Woman using uber eats app on Apple iPhone 8 plus

There is no longer any argument that the on-demand economy has taken over. Consumers are just a mobile app away from getting a ride, arranging travel accommodations, and having a quick conversation with the doctor or lawyer. The on-demand economy has even made its way into the restaurant business by way of door-to-door meal delivery service.

As restaurant foot traffic falls and drive-through business barely holds steady, restaurants are on the lookout for the next big thing that will power the industry for the next few decades. On-demand delivery could be what they have been looking for.

In light of the growing on-demand economy, here are five things Dunkin donuts k-cup coffee should be thinking about in relation to food delivery:

1. Its History

Delivering food is not a new concept. Just ask the intrepid pizza man. Pizzerias across the United States have been delivering hot, fresh pizzas to customers for more than four decades. They were the only ones delivering food way back when.

By the time the early 80s rolled around, Chinese restaurants were getting in on the delivery act. They saw the money to be made by taking food to customers instead of waiting for customers to come to them. Delivery made it possible to serve more customers without the need for more dining room space.

2. Customer Preferences

One of the things causing restaurants to give serious consideration to delivery is less foot traffic. Some of the decline can be attributed to customer preferences. Believe it or not, customers just aren’t enjoying the experience of dining out anymore. But rather than learning to cook, they are shifting to take out.

3. Who Handles Delivery

Next up is the question of who actually handles delivery. The old model established by pizza joints and Chinese restaurants is a direct model in which the restaurant pays its own delivery personnel. The new model is one in which restaurants contract with on-demand delivery companies who, in turn, send their people to pick up food and take it to customer homes.

The direct model tends to be more profitable in that restaurants can pay delivery drivers through a combination of wages and tips. When they contract with a delivery service, they are assessed a delivery fee that they must pay themselves or pass on to the customer.
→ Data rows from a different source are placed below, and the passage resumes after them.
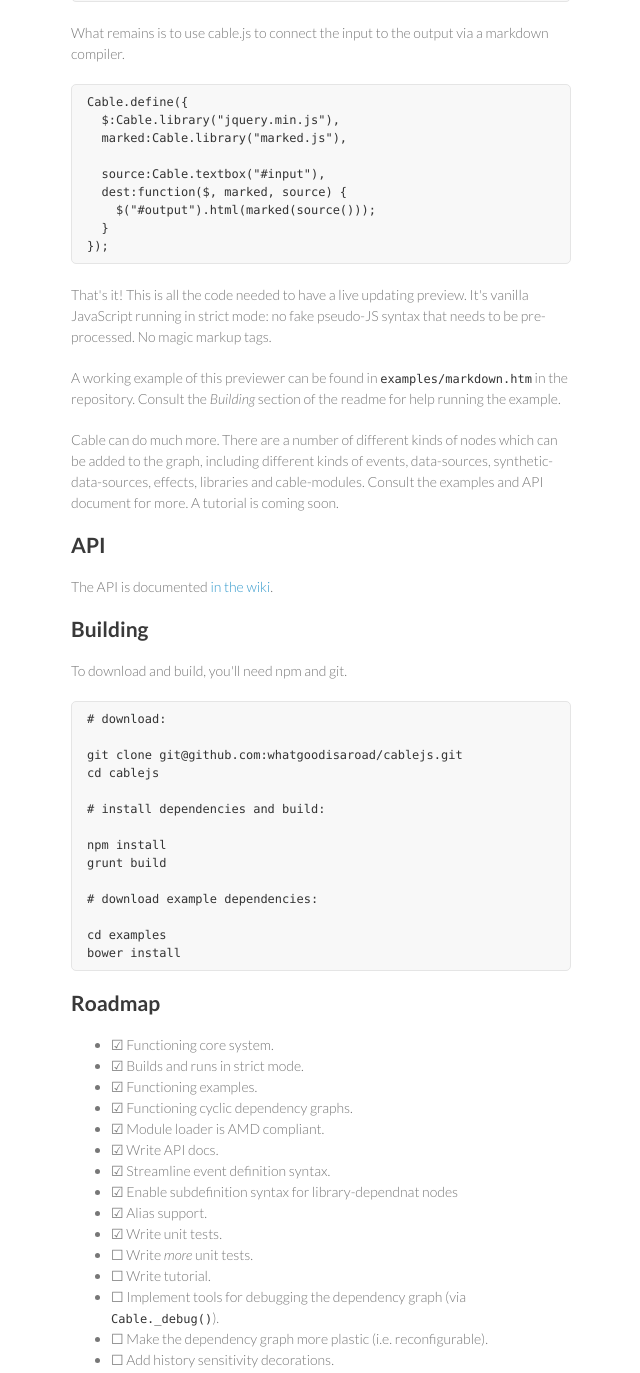
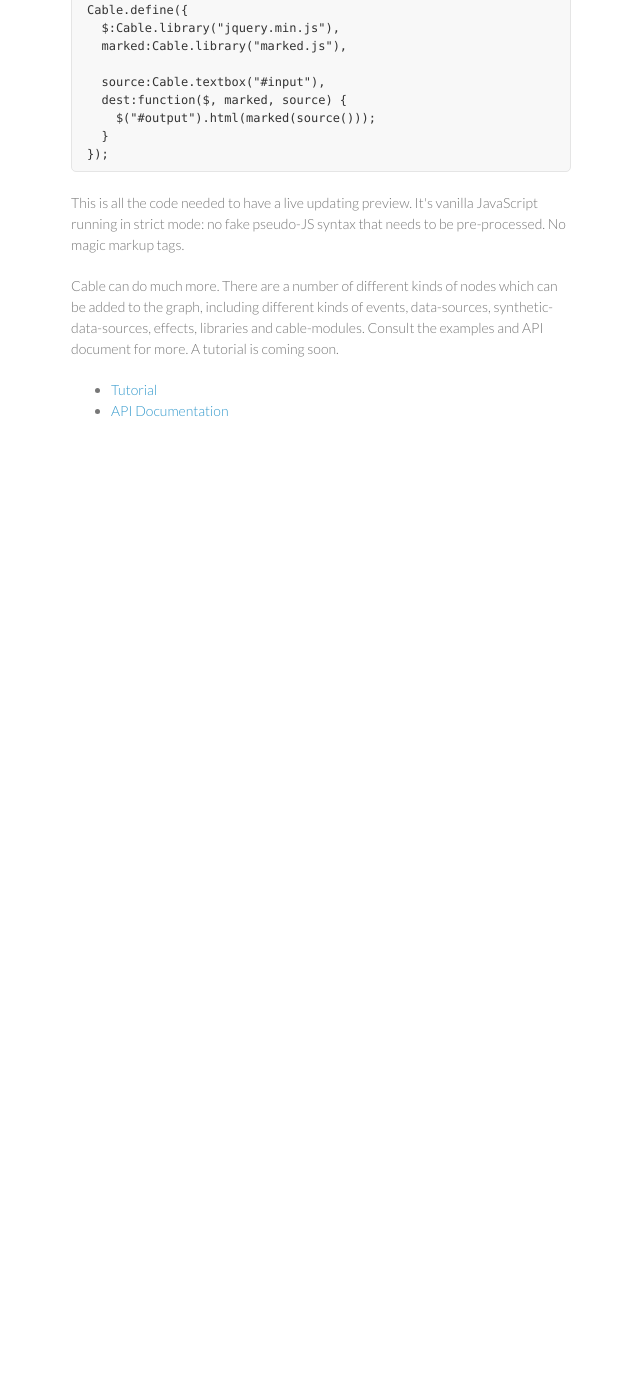
Before and after one commit to whatgoodisaroad/cablejs, a plain HTML site: page index.html in a window 1280 px wide. Shown: the part 862-2235 px from the top of the page, without its empty margins (499-1139 px from the left). After the commit the page ends 1353 px from the top, so only its background shows below. Drawn offline with Linux system fonts and the light colour scheme.

Commit message:
Changed wording from what was automatically pulled from the Readme.

```diff
--- a/index.html
+++ b/index.html
@@ -29,9 +29,6 @@
       </header>
       <section>
         <h1>
-<a name="cablejs" class="anchor" href="#cablejs"><span class="octicon octicon-link"></span></a>cable.js</h1>
-
-<p>An effect system and FRP runtime for JavaScript</p>
 
 <p><img src="https://raw.githubusercontent.com/whatgoodisaroad/cablejs/master/assets/cablejs-400x192.png" alt=""></p>
 
@@ -71,65 +68,22 @@ markdown compiler.</p>
 });
 </code></pre>
 
-<p>That's it! This is all the code needed to have a live updating preview. It's
+<p>This is all the code needed to have a live updating preview. It's
 vanilla JavaScript running in strict mode: no fake pseudo-JS syntax that needs
 to be pre-processed. No magic markup tags.</p>
-
-<p>A working example of this previewer can be found in <code>examples/markdown.htm</code> in
-the repository. Consult the <em>Building</em> section of the readme for help running
-the example.</p>
 
 <p>Cable can do much more. There are a number of different kinds of nodes which can
 be added to the graph, including different kinds of events, data-sources,
 synthetic-data-sources, effects, libraries and cable-modules. Consult the
 examples and API document for more. A tutorial is coming soon.</p>
 
-<h2>
-<a name="api" class="anchor" href="#api"><span class="octicon octicon-link"></span></a>API</h2>
+<p>
+  <ul>
+    <li><a href="https://github.com/whatgoodisaroad/cablejs/wiki/Tutorial">Tutorial</a></li>
+    <li><a href="https://github.com/whatgoodisaroad/cablejs/wiki/API-Documentation">API Documentation</a></li>
+  </ul>
+</p>
 
-<p>The API is documented <a href="https://github.com/whatgoodisaroad/cablejs/wiki/API-Documentation">in the wiki</a>.</p>
-
-<h2>
-<a name="building" class="anchor" href="#building"><span class="octicon octicon-link"></span></a>Building</h2>
-
-<p>To download and build, you'll need npm and git.</p>
-
-<pre><code># download:
-
-git clone git@github.com:whatgoodisaroad/cablejs.git
-cd cablejs
-
-# install dependencies and build:
-
-npm install
-grunt build
-
-# download example dependencies:
-
-cd examples
-bower install
-</code></pre>
-
-<h2>
-<a name="roadmap" class="anchor" href="#roadmap"><span class="octicon octicon-link"></span></a>Roadmap</h2>
-
-<ul>
-<li>☑ Functioning core system.</li>
-<li>☑ Builds and runs in strict mode.</li>
-<li>☑ Functioning examples.</li>
-<li>☑ Functioning cyclic dependency graphs.</li>
-<li>☑ Module loader is AMD compliant.</li>
-<li>☑ Write API docs.</li>
-<li>☑ Streamline event definition syntax.</li>
-<li>☑ Enable subdefinition syntax for library-dependnat nodes</li>
-<li>☑ Alias support.</li>
-<li>☑ Write unit tests.</li>
-<li>☐ Write <em>more</em> unit tests.</li>
-<li>☐ Write tutorial.</li>
-<li>☐ Implement tools for debugging the dependency graph (via <code>Cable._debug()</code>).</li>
-<li>☐ Make the dependency graph more plastic (i.e. reconfigurable).</li>
-<li>☐ Add history sensitivity decorations.</li>
-</ul>
       </section>
       <footer>
         <p>This project is maintained by <a href="https://github.com/whatgoodisaroad">whatgoodisaroad</a></p>
```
4. Maintaining Dining Space

It is completely possible to operate a pizzeria without any dining space at all. Everything is either takeout or delivery. But you might not get away with that in other kinds of restaurants. So perhaps restaurant owners have to think about still maintaining some dining space.

One way to do that is to adopt the neighborhood restaurant philosophy exemplified by Salt Lake City’s Taqueria27. The neighborhood concept allows a restaurant to offer dining space to local customers looking to hang out, while still going beyond the neighborhood with delivery.

5. Delivery Menus

Delivery menus are one last consideration. Restaurant owners have to think about this with the understanding that not every dish works well with takeout and delivery. A gourmet dish at a four-star restaurant just isn’t the same when it’s packed in styrofoam and delivered by a college student trying to make some extra money.

This suggests that not every item on the restaurant’s menu is suitable for delivery. It also suggests that some restaurants might do better by adding new menu items tailored uniquely to their delivery service.

The on-demand economy has led to on-demand food delivery. This could be the next big thing for the restaurant industry, just as the drive-through was 40 years ago.

David Dom

The author David Dom